Many people use the term Fair Isle when they mean stranded knitting, and this is inaccurate. Fair Isle is a very specific type of stranded knitting from Fair Isle, a tiny island in the north of Scotland and part of the Shetland Islands. In Fair Isle knitting, only 2 colors are used per round and yarn is carried for a limited number of stitches across the back of the work. Common motifs are “OXO” shapes, “peeries” or simplified geometric shapes inspired by nature. Although only two colors are worked together on any given round, designs often incorporate more colors, up to as many as 10 or more for some very complex Fair Isle designs.
L / Iconic Portrait of the Prince of Wales by Sir John Lander. R / Jackson by Courtney Kelley.
Both are examples of Fair Isle knitting, with the portrait worked in traditional colors in yarns. Jackson is worked in a modern yarn (The Fibre Co. Road to China Light) in a traditionally-inspired palette.
As mentioned in Courtney's May Mitten post on the subject, the Swedish workshop founded by Emma Jacobsson, Bohus designs utilized a fine weight angora and merino blend to create a gorgeous halo and tonal gradations of color. The addition of purl stitches and the sometimes 3rd – or 4th or 5th – color per row opened up limitless design possibilities for the knitter.
L / Selbu Modern: Selbu colorwork. R / Gretel: Setesdal colorwork.
Selbu and Setesdal are types of stranded colorwork from Norway, and are two of my absolute favorites. One of my first designs, Selbu Modern, was inspired by the graphic motifs found in Selbu knitting. The iconic Norwegian snowflake or star pattern is traditional of Selbu patterning. Setesdal is a similar technique that usually employs two colors - traditionally black and white, or red and white, but I've enjoyed using non traditional ones as well - and most patterning is in bands of small geometric repeating patterns, with an all over lice stitch body pattern.
L / Clawthorpe in The Fibre Co. Cumbria. R / St. Brendan in The Fibre Co. Arranmore
Lopapeysa knitting is native to Iceland, and made popular by the classic (yet relatively new in historical terms) Lopi colorwork yoke sweaters. Lopi sweaters lend themselves beautifully to the use of multiple colors in a garment, more than two colors per round, and bold, graphic patterns. Lopapeysa designs pull from many different colorwork styles and may feature motifs, graphic patterning, snowflakes, or geometric designs.

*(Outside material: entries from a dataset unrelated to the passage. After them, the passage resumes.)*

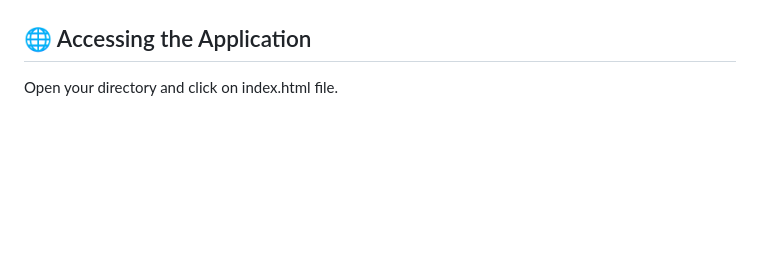
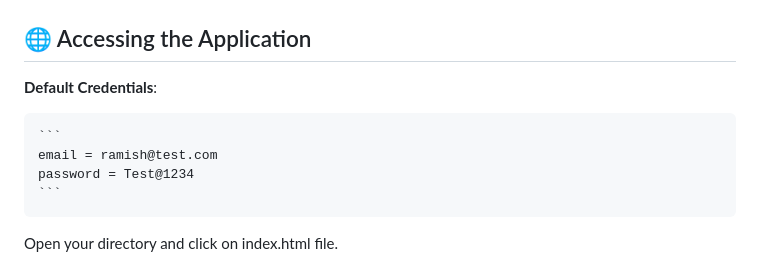
Before and after one commit to RamishUrRehman007/WindowsManufacturingBot, a Markdown page: README.md, the part around the change. Rendered like a GitHub page; blank space fills up the shorter version.

Commit message:
added credentils

````diff
--- a/README.md
+++ b/README.md
@@ -85,6 +85,13 @@ Navigate to the project directory and use Docker Compose to start the applicatio
 
 ## 🌐 Accessing the Application
 
+**Default Credentials**:
+
+    ```
+    email = ramish@test.com
+    password = Test@1234
+    ```
+
 Open your directory and click on index.html file.
 ![Front](images/front.PNG)
 
````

Hopefully this small introduction opens your eyes to some of the many amazing stranded colorwork techniques we love to use as inspiration for our designs, and sheds some light on the differences and similarities amongst them! If you're interested in learning more, below are a a few books* I highly recommend for your reading and knitting pleasure:
*Some are Amazon links, but as always, be sure to ask for them at your local yarn shop or bookstore first!
ETA: Thanks so much to Meredith for also adding the coast Salish peopled and their use of colorwork for sweaters to this (by no means complete) list! For those of you interested in more information, a wonderful book on the subject is Working with Wool by Sylvia Olsen.